To fix knee pain long term, these muscles above and below the knee must be made strong enough to take the demands of a long hike. The role of the knee is to flex the muscles above them, so the stronger those muscles are, the longer and more challenging you can make your hike without experiencing any pain.
*For a detailed training program to help with this (with video instructions included) follow the link at the bottom of the page.
Step #3: Use Trekking Poles
Knee pain from hiking is often made worse by going uphill and downhill. But you and I both know - that's where the best views are! So not going up hills is out of the question.
Using trekking poles can do wonders for knee pain because they help promote stability and balance in the muscles around the knee. That means the knee cap itself is being asked to do much less work, and you'll feel less tired when the terrain is tricky or slippery.
There is no excuse not to use trekking poles!
Studies have shown they can reduce up to 30% of the force on the knee when going downhill. This is absolutely huge!
Particularly for hikers that are reporting significant milage, or like to hike through challenging terrain which is hilly or ground coverage includes loose rocks or scree and the risk of slipping or twisting the knee is that much more significant.
Not only this, but they can help improve movement efficiency while going uphill (reducing muscle fatigue) and increase your stability and balance (and reduce the risk of any slips, stumbles or falls adding to your pain)
Buy some and sue them!
A pair of trekking poles and some well-fitting lace-up boots can reduce the repetitive strain on your knees on a hike by a lot. This is particularly important if you enjoy hiking in remote places where knee inflammation could be not only painful but potentially dangerous as well.
(If your not sure how to use trekking poles, check out this great article.)
If you suffer from knee pain when hiking and you want to fix that pain for good, simply follow these 3 steps and I guarantee that you will soon be hiking with pain-free knees and be able to enjoy your adventures once again!
Rowan is a personal trainer who specialises in training for hiking, trekkers and mountaineers for their bucket list adventures.

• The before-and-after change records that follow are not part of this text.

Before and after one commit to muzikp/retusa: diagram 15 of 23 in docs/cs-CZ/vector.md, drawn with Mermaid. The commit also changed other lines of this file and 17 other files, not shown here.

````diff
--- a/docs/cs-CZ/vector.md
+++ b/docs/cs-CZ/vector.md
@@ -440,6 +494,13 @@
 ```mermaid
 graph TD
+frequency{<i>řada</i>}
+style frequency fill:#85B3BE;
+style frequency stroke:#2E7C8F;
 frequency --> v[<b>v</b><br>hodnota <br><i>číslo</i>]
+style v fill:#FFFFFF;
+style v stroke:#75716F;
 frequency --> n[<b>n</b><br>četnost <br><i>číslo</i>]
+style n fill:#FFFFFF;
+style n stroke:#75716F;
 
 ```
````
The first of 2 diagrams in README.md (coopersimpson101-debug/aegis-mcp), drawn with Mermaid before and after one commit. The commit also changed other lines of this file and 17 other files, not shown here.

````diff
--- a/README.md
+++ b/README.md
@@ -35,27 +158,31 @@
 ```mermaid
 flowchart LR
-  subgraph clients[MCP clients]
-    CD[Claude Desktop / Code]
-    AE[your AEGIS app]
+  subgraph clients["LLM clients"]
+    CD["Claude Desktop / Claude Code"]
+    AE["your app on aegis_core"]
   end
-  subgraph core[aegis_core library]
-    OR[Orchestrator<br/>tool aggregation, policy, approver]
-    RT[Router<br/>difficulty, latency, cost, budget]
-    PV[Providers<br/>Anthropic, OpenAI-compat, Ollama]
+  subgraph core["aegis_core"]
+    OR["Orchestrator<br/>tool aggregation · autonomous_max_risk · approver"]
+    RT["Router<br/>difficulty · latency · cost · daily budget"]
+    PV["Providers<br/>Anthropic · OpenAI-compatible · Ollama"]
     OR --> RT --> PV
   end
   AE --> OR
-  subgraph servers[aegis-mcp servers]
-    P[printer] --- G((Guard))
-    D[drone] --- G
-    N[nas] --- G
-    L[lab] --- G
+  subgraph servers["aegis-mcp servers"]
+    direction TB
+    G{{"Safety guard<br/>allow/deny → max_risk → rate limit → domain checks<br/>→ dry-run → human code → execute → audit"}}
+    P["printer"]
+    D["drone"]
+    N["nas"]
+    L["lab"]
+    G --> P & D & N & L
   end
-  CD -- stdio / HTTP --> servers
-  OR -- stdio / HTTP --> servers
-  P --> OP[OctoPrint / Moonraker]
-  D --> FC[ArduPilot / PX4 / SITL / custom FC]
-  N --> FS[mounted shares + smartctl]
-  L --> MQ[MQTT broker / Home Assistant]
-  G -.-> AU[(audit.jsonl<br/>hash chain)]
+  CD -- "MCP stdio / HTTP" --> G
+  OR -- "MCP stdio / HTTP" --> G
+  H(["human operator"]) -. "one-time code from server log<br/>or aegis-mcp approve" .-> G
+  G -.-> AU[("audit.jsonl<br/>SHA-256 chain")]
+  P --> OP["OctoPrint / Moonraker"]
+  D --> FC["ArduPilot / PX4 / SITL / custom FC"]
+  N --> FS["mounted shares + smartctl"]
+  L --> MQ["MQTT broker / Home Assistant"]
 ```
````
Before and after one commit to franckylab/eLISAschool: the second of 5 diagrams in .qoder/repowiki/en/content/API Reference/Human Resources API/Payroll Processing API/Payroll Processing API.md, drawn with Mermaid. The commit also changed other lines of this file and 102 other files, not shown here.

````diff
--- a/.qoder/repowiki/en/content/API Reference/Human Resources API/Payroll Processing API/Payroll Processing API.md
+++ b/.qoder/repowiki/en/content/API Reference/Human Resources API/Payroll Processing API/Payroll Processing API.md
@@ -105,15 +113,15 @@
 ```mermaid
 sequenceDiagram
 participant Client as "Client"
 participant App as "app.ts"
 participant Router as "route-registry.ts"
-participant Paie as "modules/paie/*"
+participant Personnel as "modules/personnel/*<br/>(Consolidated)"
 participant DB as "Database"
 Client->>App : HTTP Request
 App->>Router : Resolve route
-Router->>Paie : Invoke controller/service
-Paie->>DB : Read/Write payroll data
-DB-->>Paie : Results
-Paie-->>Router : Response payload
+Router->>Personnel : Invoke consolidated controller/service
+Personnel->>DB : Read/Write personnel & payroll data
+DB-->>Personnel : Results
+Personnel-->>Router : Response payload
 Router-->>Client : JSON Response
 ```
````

Summit Strength is a personal training for hiking service created specifically to help hikers have the best chance of a safe, enjoyable and successful adventure.